Supplied records:
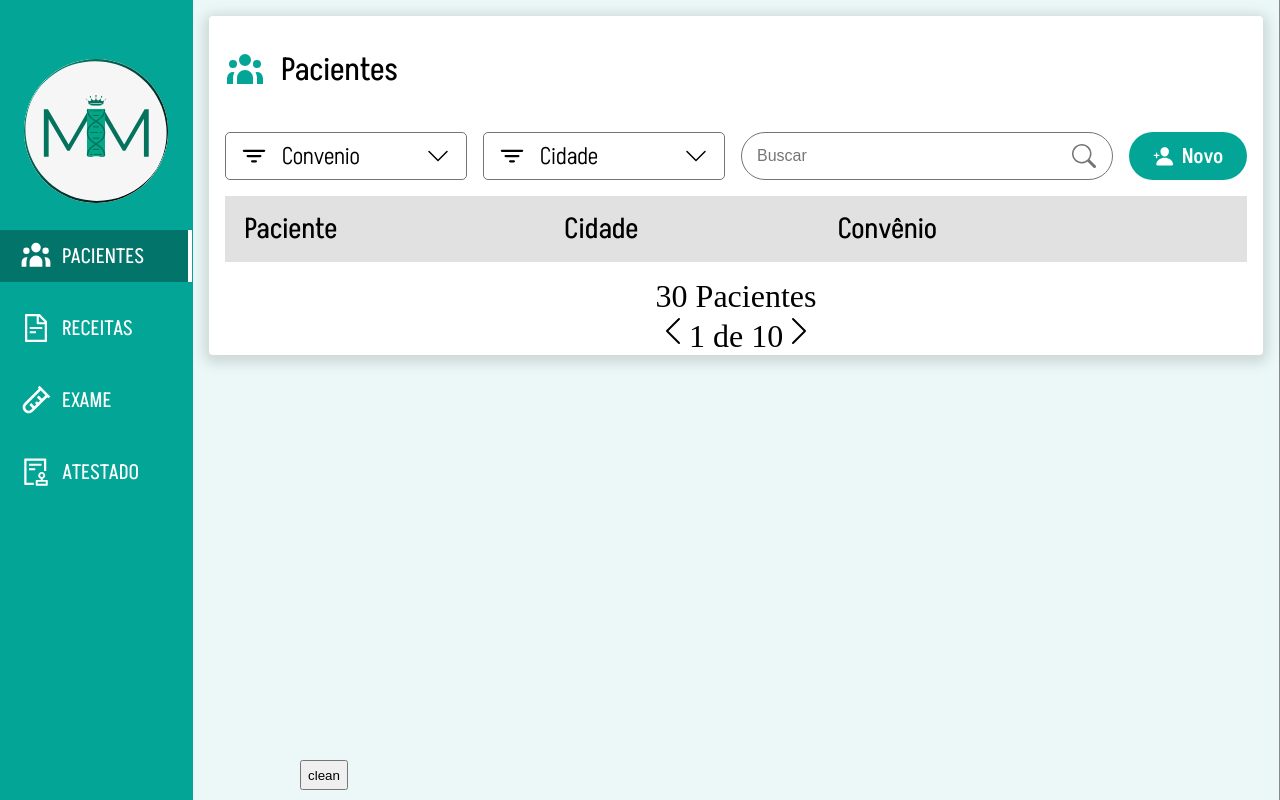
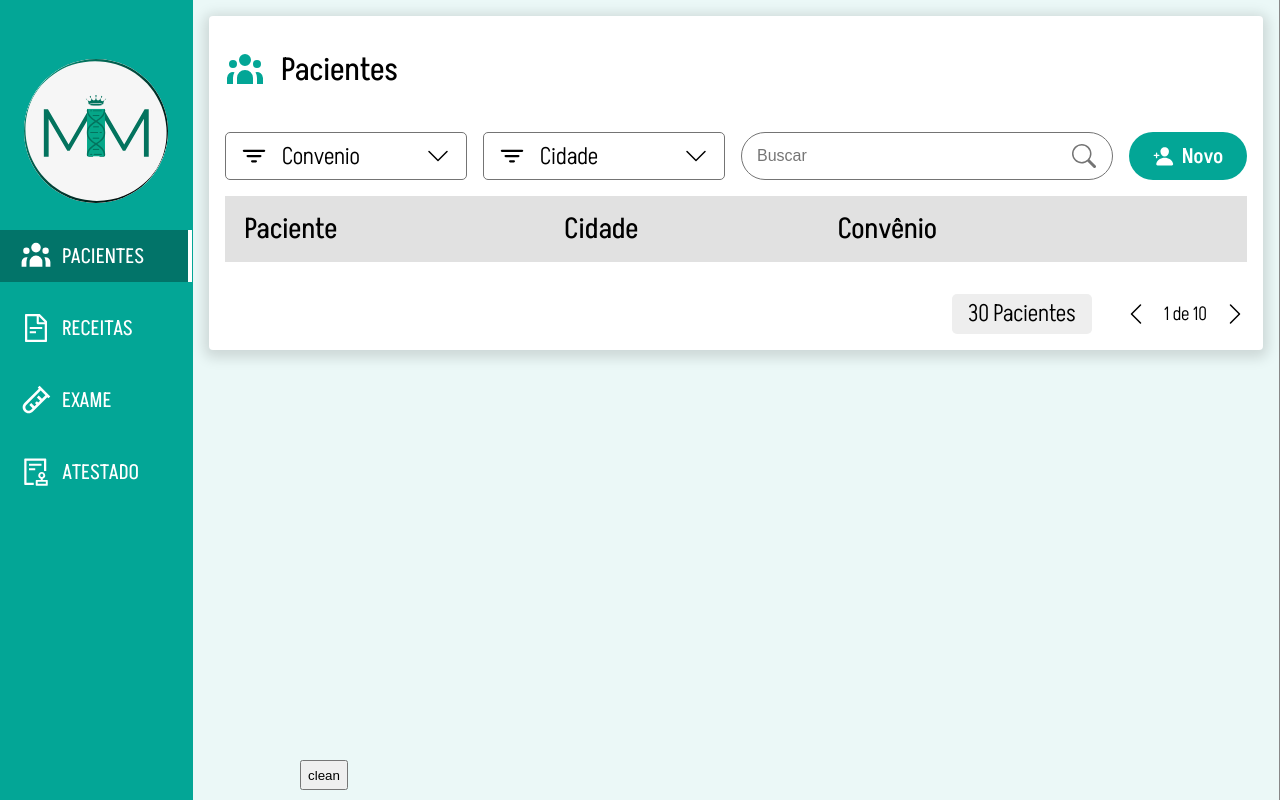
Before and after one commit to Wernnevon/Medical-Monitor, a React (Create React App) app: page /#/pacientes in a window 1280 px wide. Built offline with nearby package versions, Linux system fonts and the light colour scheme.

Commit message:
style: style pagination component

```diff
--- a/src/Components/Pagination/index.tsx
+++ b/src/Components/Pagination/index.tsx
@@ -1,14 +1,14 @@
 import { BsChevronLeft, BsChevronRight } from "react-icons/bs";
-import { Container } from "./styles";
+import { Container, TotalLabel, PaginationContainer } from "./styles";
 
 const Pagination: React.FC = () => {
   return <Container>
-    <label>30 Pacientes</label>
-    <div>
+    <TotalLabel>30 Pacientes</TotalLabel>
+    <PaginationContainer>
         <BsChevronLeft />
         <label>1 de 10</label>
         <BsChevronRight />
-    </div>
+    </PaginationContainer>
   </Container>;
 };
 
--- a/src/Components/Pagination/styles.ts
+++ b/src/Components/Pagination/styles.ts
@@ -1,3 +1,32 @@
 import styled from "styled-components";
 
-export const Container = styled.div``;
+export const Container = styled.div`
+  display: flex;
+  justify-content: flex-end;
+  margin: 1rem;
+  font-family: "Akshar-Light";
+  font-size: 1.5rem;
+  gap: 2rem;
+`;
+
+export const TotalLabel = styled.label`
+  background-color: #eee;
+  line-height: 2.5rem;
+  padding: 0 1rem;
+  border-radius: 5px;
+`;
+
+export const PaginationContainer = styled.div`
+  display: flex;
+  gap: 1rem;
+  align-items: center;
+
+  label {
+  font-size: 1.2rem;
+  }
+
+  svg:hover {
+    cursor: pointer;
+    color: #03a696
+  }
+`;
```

==

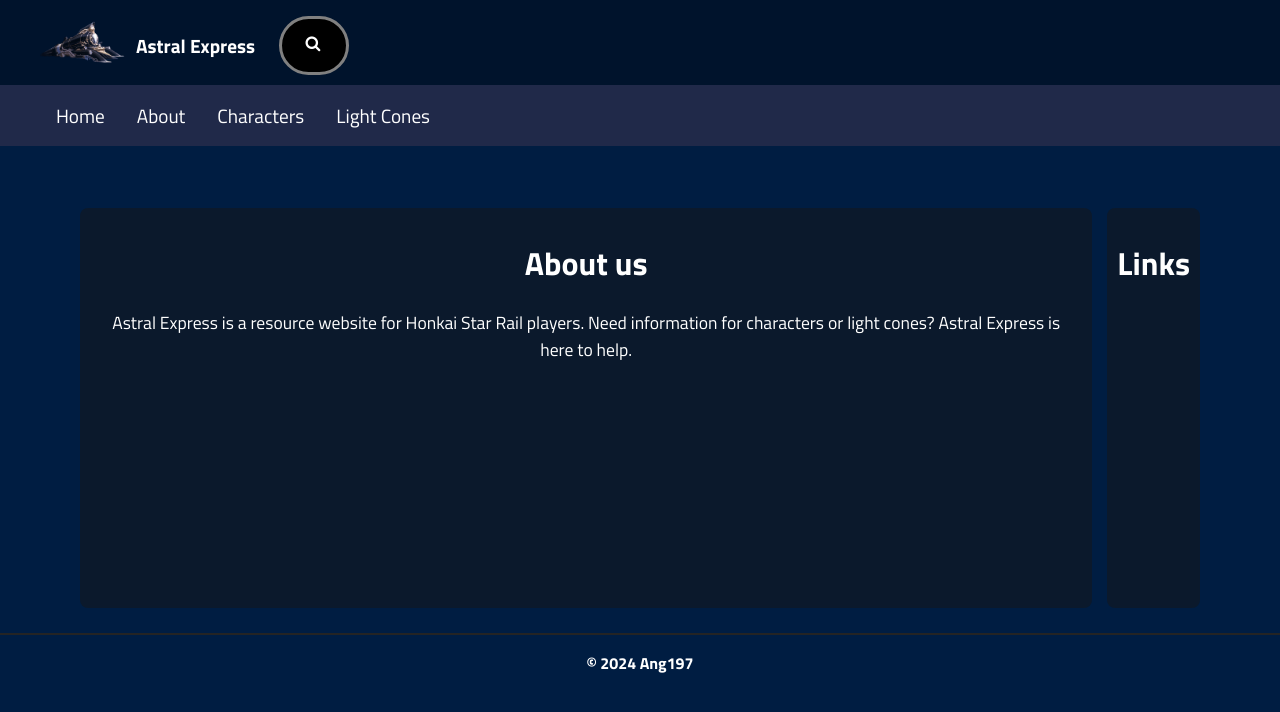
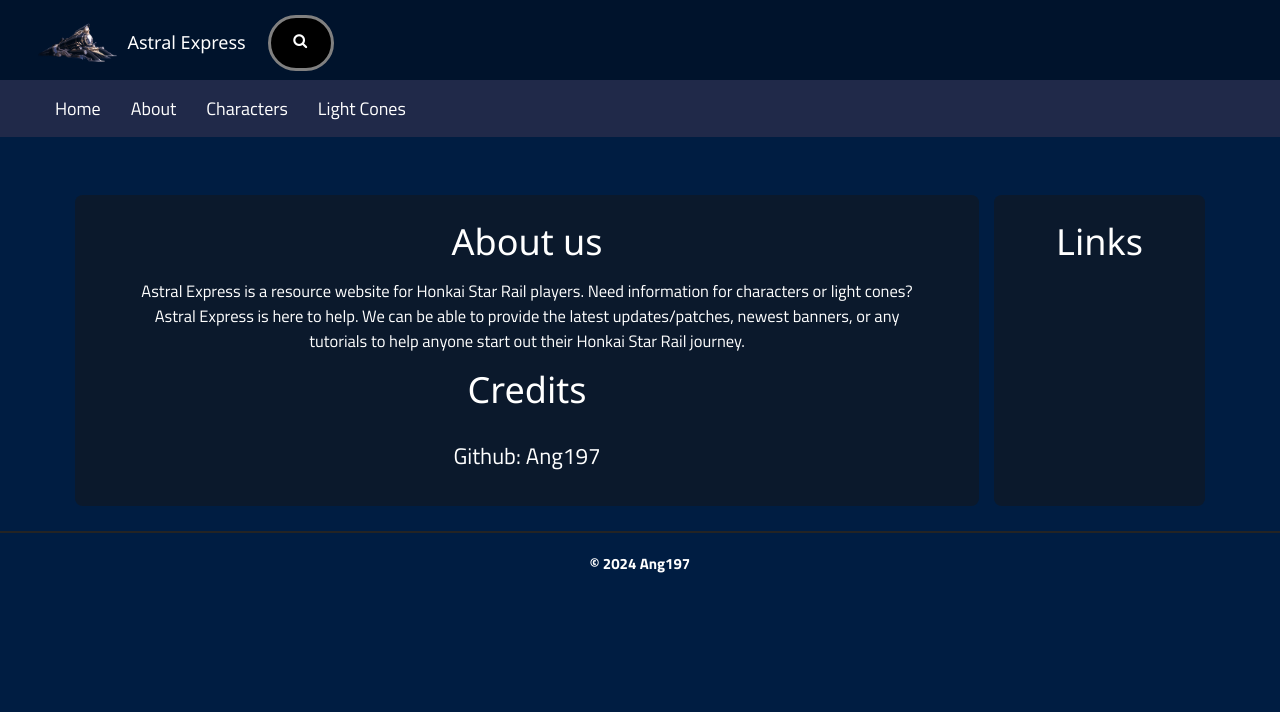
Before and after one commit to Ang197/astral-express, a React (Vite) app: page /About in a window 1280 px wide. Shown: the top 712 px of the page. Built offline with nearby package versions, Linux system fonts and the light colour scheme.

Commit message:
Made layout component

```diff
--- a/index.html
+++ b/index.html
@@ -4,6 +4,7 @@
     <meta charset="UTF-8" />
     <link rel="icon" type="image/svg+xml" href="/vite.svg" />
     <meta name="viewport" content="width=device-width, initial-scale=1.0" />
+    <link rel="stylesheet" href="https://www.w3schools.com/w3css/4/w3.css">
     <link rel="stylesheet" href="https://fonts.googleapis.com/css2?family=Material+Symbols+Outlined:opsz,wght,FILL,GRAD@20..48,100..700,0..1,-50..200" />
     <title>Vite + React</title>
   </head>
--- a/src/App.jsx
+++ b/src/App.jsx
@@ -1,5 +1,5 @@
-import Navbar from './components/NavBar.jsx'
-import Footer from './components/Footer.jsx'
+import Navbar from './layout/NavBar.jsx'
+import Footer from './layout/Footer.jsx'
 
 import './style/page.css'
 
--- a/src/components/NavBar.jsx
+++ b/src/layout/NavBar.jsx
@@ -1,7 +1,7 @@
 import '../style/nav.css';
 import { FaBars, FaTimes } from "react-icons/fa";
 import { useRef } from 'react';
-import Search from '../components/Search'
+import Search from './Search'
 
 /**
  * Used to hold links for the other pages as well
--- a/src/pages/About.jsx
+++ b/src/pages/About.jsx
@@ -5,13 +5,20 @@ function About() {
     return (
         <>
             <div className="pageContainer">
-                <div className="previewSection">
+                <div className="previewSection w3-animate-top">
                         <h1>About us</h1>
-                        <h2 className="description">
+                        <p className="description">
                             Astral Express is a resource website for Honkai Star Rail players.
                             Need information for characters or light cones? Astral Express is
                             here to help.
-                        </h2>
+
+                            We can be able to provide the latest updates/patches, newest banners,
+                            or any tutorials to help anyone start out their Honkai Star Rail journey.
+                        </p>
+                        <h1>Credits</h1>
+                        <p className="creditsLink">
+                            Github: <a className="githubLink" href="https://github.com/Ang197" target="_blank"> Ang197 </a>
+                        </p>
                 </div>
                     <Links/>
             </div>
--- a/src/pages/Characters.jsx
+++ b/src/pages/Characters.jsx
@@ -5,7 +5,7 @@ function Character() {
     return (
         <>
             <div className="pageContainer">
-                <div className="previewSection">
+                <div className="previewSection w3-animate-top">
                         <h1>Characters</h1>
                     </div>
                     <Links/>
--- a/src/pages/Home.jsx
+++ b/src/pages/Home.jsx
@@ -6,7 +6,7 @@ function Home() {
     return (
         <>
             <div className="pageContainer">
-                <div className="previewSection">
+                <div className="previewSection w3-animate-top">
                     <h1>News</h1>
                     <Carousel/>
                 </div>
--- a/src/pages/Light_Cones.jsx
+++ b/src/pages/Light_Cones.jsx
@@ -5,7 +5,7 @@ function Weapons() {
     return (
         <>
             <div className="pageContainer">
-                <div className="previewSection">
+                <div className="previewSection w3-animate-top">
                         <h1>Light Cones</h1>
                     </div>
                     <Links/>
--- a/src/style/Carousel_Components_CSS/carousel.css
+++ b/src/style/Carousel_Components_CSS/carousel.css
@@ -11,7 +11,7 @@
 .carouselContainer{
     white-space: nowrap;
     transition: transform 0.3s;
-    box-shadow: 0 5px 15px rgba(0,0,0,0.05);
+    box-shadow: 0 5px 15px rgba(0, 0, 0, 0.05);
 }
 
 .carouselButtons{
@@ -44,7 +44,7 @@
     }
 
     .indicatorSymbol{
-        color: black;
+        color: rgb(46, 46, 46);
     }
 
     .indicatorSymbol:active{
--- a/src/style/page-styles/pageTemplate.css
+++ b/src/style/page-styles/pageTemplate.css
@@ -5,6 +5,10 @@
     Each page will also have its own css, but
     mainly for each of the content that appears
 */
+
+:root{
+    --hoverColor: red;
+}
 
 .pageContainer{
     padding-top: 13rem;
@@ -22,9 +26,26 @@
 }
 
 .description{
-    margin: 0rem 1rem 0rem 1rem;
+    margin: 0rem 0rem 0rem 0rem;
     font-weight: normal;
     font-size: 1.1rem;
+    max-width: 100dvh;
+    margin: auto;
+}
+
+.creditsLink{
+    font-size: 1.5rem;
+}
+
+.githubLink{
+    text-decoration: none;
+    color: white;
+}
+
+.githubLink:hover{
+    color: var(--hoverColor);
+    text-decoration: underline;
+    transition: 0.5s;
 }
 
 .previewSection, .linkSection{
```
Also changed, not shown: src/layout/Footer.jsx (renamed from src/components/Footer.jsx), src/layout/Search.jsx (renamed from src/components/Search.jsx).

Exercise details: Copy each line above containing the string "styled".

Result for this exercise:
 import styled from "styled-components";
-export const Container = styled.div``;
+export const Container = styled.div`
+export const TotalLabel = styled.label`
+export const PaginationContainer = styled.div`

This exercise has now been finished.